BAE Systems laser-guided rocket system, the Advanced Precision Kill Weapon System (APKWS), has entered into full-rate production to support US Marine Corps (USMC) operations in Afghanistan, following the US Navy's approval.
Navy APKWS programme manager captain Brian Corey said that full-rate production of the capability meant more APKWS units would be available to US military forces and select countries.
"This highly effective weapon allows aviators to complete their missions, while minimising the risk of harm to allies and non-combatants," Corey said.
According to BAE Systems precision guidance solutions director John Watkins, the APKWS technology was designed to bridge the gap between the Hellfire missile and unguided rockets and has proved successful in several combat situations since its deployment.
"Today, the weapon is doing its job providing our warfighters with a precise and reliable rapid-fire missile system, especially effective in the difficult terrain of Afghanistan," Watkins said.

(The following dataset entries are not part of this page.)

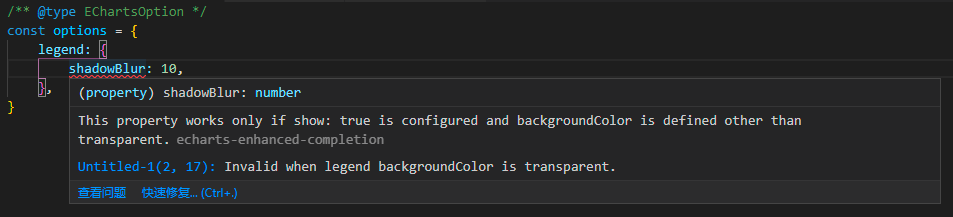
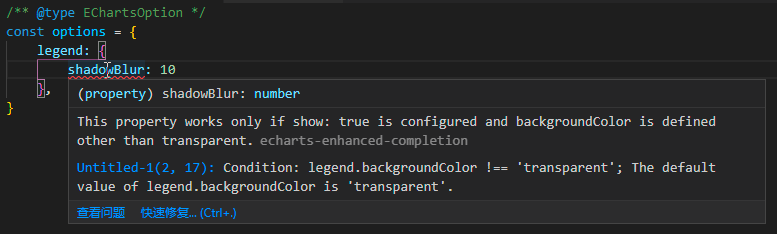
feat: 默认的依赖提示信息

diff --git a/src/diagnosis.ts b/src/diagnosis.ts
@@ -126,22 +126,36 @@ function checkDependRules(astItem: AstItem): vscode.Diagnostic[] {
                     });
                 }
                 rule.depends.forEach(dep => {
-                // 如果不满足规则，则添加至 relatedInformation
+                    // 如果不满足规则，则添加至 relatedInformation
                     const depNode = astItem.getAstNodeByKey(dep.key);
-                    if (
-                    // 节点存在并且不等于预期值
-                        (depNode && (dep as ExpectedDepend).expectedValue && depNode.value!.value as unknown as string !== (dep as ExpectedDepend).expectedValue)
-                    // 节点存在并且等于排除值
-                    || (depNode && (dep as ExcludeDepend).excludeValue && depNode.value!.value as unknown as string === (dep as ExcludeDepend).excludeValue)
-                    // 节点不存在并且默认值不等于预期值
-                    || (!depNode && (dep.defaultValue && dep.defaultValue !== (dep as ExpectedDepend).expectedValue))
-                    // 节点不存在并且默认值等于排除值
-                    || (!depNode && (!dep.defaultValue || dep.defaultValue === (dep as ExcludeDepend).excludeValue))
-                    ) {
-                        relatedInformation.push({
-                            location: new vscode.Location(astItem.document.uri, depNode ? astItem.getNodeKeyRange(depNode) : astItem.range),
-                            message: dep.msg,
-                        });
+                    if (depNode) {
+                        if ((dep as ExpectedDepend).expectedValue !== undefined && depNode.value!.value as unknown as string !== (dep as ExpectedDepend).expectedValue) {
+                            // 节点存在并且不等于预期值
+                            relatedInformation.push({
+                                location: new vscode.Location(astItem.document.uri, astItem.getNodeKeyRange(depNode)),
+                                message: dep.msg || `${localize('message.condition')}: ${dep.key} === ${getRawString((dep as ExpectedDepend).expectedValue)}`,
+                            });
+                        } else if ((dep as ExcludeDepend).excludeValue !== undefined && depNode.value!.value as unknown as string === (dep as ExcludeDepend).excludeValue) {
+                            // 节点存在并且等于排除值
+                            relatedInformation.push({
+                                location: new vscode.Location(astItem.document.uri, astItem.getNodeKeyRange(depNode)),
+                                message: dep.msg || `${localize('message.condition')}: ${dep.key} !== ${getRawString((dep as ExcludeDepend).excludeValue)}`,
+                            });
+                        }
+                    } else {
+                        if ((dep as ExpectedDepend).expectedValue !== undefined && dep.defaultValue !== undefined && dep.defaultValue !== (dep as ExpectedDepend).expectedValue) {
+                            // 节点不存在并且默认值不等于预期值
+                            relatedInformation.push({
+                                location: new vscode.Location(astItem.document.uri, astItem.range),
+                                message: dep.msg || `${localize('message.condition')}: ${dep.key} === ${getRawString(dep.defaultValue)}; ${localize('message.default-value', dep.key, getRawString(dep.defaultValue))}`,
+                            });
+                        } else if ((dep as ExcludeDepend).excludeValue !== undefined && (dep.defaultValue === undefined || dep.defaultValue === (dep as ExcludeDepend).excludeValue)) {
+                            // 节点不存在并且默认值等于排除值
+                            relatedInformation.push({
+                                location: new vscode.Location(astItem.document.uri, astItem.range),
+                                message: dep.msg || `${localize('message.condition')}: ${dep.key} !== ${getRawString((dep as ExcludeDepend).excludeValue)}; ${localize('message.default-value', dep.key, getRawString((dep as ExcludeDepend).excludeValue))}`,
+                            });
+                        }
                     }
                 });
                 if (relatedInformation.length) {
@@ -187,4 +201,9 @@ function isAllowCheck(document: vscode.TextDocument, position: vscode.Position):
         }
     }
     return true;
+}
+
+/** 获取值的真实显示 */
+function getRawString(v: string | number | boolean | null): string {
+    return typeof v === 'string' ? `'${v}'` : String(v);
 }

diff --git a/index.d.ts b/index.d.ts
@@ -87,7 +87,7 @@ interface ExpectedDepend {
     /** 目标预期值 */
     expectedValue: string | number | boolean | null;
     /** 依赖提示信息 */
-    msg: string;
+    msg?: string;
 }
 
 /** 排除依赖 */
@@ -99,7 +99,7 @@ interface ExcludeDepend {
     /** 目标排除值 */
     excludeValue: string | number | boolean | null;
     /** 依赖提示信息 */
-    msg: string;
+    msg?: string;
 }
 
 declare module 'simillar-commands' {

diff --git a/README.md b/README.md
@@ -76,7 +76,7 @@ interface ExpectedDepend {
     /** Default value. If not provided, it is equal to the `expectedValue` */
     defaultValue?: string | number | boolean | null;
     expectedValue: string | number | boolean | null;
-    msg: string;
+    msg?: string;
 }
 
 interface ExcludeDepend {
@@ -84,7 +84,7 @@ interface ExcludeDepend {
     /** Default value. If not provided, it is equal to the `excludeValue` */
     defaultValue?: string | number | boolean | null;
     excludeValue: string | number | boolean | null;
-    msg: string;
+    msg?: string;
 }
 ```
 
@@ -102,13 +102,11 @@ For example, this property works only if `show: true` is configured and `backgro
                     "key": "legend.show",
                     "defaultValue": true,
                     "expectedValue": true,
-                    "msg": "Does not take effect when the legend show is false.",
                 },
                 {
                     "key": "legend.backgroundColor",
                     "defaultValue": "transparent",
                     "excludeValue": "transparent",
-                    "msg": "Invalid when legend backgroundColor is transparent.",
                 },
             ],
         }

diff --git a/README_zh-cn.md b/README_zh-cn.md
@@ -80,7 +80,7 @@ interface ExpectedDepend {
     /** 目标预期值 */
     expectedValue: string | number | boolean | null;
     /** 依赖提示信息 */
-    msg: string;
+    msg?: string;
 }
 
 /** 排除依赖 */
@@ -92,7 +92,7 @@ interface ExcludeDepend {
     /** 目标排除值 */
     excludeValue: string | number | boolean | null;
     /** 依赖提示信息 */
-    msg: string;
+    msg?: string;
 }
 ```
 
@@ -110,13 +110,11 @@ interface ExcludeDepend {
                     "key": "legend.show",
                     "defaultValue": true,
                     "expectedValue": true,
-                    "msg": "不显示图例组件时不生效",
                 },
                 {
                     "key": "legend.backgroundColor",
                     "defaultValue": "transparent",
                     "excludeValue": "transparent",
-                    "msg": "图例组件背景色透明时无效",
                 },
             ],
         }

In January, the APKWS demonstrated its capabilities on fixed-wing aircraft during flight tests and was transferred to Afghanistan in early March for deployment.
Featuring the BAE-built mid-body guidance unit (WGU-59/B), APKWS is a semi-active laser guided 2.75in version of the existing Hydra 70 unguided rocket system.

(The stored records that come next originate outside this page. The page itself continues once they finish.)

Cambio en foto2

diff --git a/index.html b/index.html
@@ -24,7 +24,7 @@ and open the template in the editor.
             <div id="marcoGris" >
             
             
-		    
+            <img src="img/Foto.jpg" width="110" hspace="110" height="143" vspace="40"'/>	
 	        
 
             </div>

The guidance kit can change a standard unguided rocket into a laser-guided missile, which minimises collateral damage and is effective against lightly armoured targets.
Since 2007, the APKWS has been fired more than 100 times, with a 94% success rate off Bell-built AH-1W Super Cobra and UH-1Y Helos, as well as OH-58D Kiowa Warrior and light fixed-wing attack aircraft.

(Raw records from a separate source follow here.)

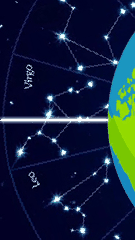
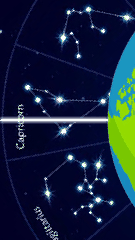
museum art

diff --git a/Lab 2/astrology_clock.py b/Lab 2/astrology_clock.py
@@ -32,10 +32,10 @@ def get_current_zodiac(simulate_time_passing, increment):
             days_in_sign = (end_date - start_date).days + 1
             day_of_sign = (now - start_date).days
             progress = day_of_sign / days_in_sign
+            print(now)
             return sign, progress
 
     # Default return if no zodiac range matches.
-    # Adjust as necessary, this is just an example.
     return "Unknown", 0.0
 
 # Create the clock image
@@ -48,8 +48,9 @@ def create_astrology_clock(simulate_time_passing, increment):
     # earth = earth.resize((100, 100))
 
     # Calculate rotation based on current zodiac and progress
-    _, progress = get_current_zodiac(simulate_time_passing, increment)
-    rotation = 278 + (360 * progress)
+    sign, progress = get_current_zodiac(simulate_time_passing, increment)
+    # print(sign, progress)
+    rotation = (360 * progress)
 
     # Rotate zodiac
     zodiac_background = zodiac_background.rotate(rotation)

diff --git a/Lab 2/screen_clock.py b/Lab 2/screen_clock.py
@@ -51,7 +51,6 @@ backlight = digitalio.DigitalInOut(board.D22)
 backlight.switch_to_output()
 backlight.value = True
 
-
 # Scale the image to the smaller screen dimension
 image_ratio = image.width / image.height
 screen_ratio = width / height
@@ -69,7 +68,7 @@ y = scaled_height // 2 - height // 2
 image = image.crop((x, y, x + width, y + height))
 
 days_passed = 0
-SIMULATE_TIME_PASSING = False
+SIMULATE_TIME_PASSING = True
 
 while True:
     # Draw a black filled box to clear the image.

diff --git a/Lab 2/README.md b/Lab 2/README.md
@@ -205,6 +205,9 @@ Can you make time interactive? You can look in `screen_test.py` for examples for
 
 Please sketch/diagram your clock idea. (Try using a [Verplank digram](http://www.billverplank.com/IxDSketchBook.pdf)!
 
+<img src="images/sketch1.jpg">
+<img src="images/sketch2.jpeg">
+
 **We strongly discourage and will reject the results of literal digital or analog clock display.**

As a prime contractor for APKWS since 2008, BAE will deliver its 925th initial production system to the navy in September 2012 and will also be made available to the US allied forces through foreign military sales.
Image: The full-rate production units of APKWS at BAE Systems. Photo: courtesy of BAE Systems.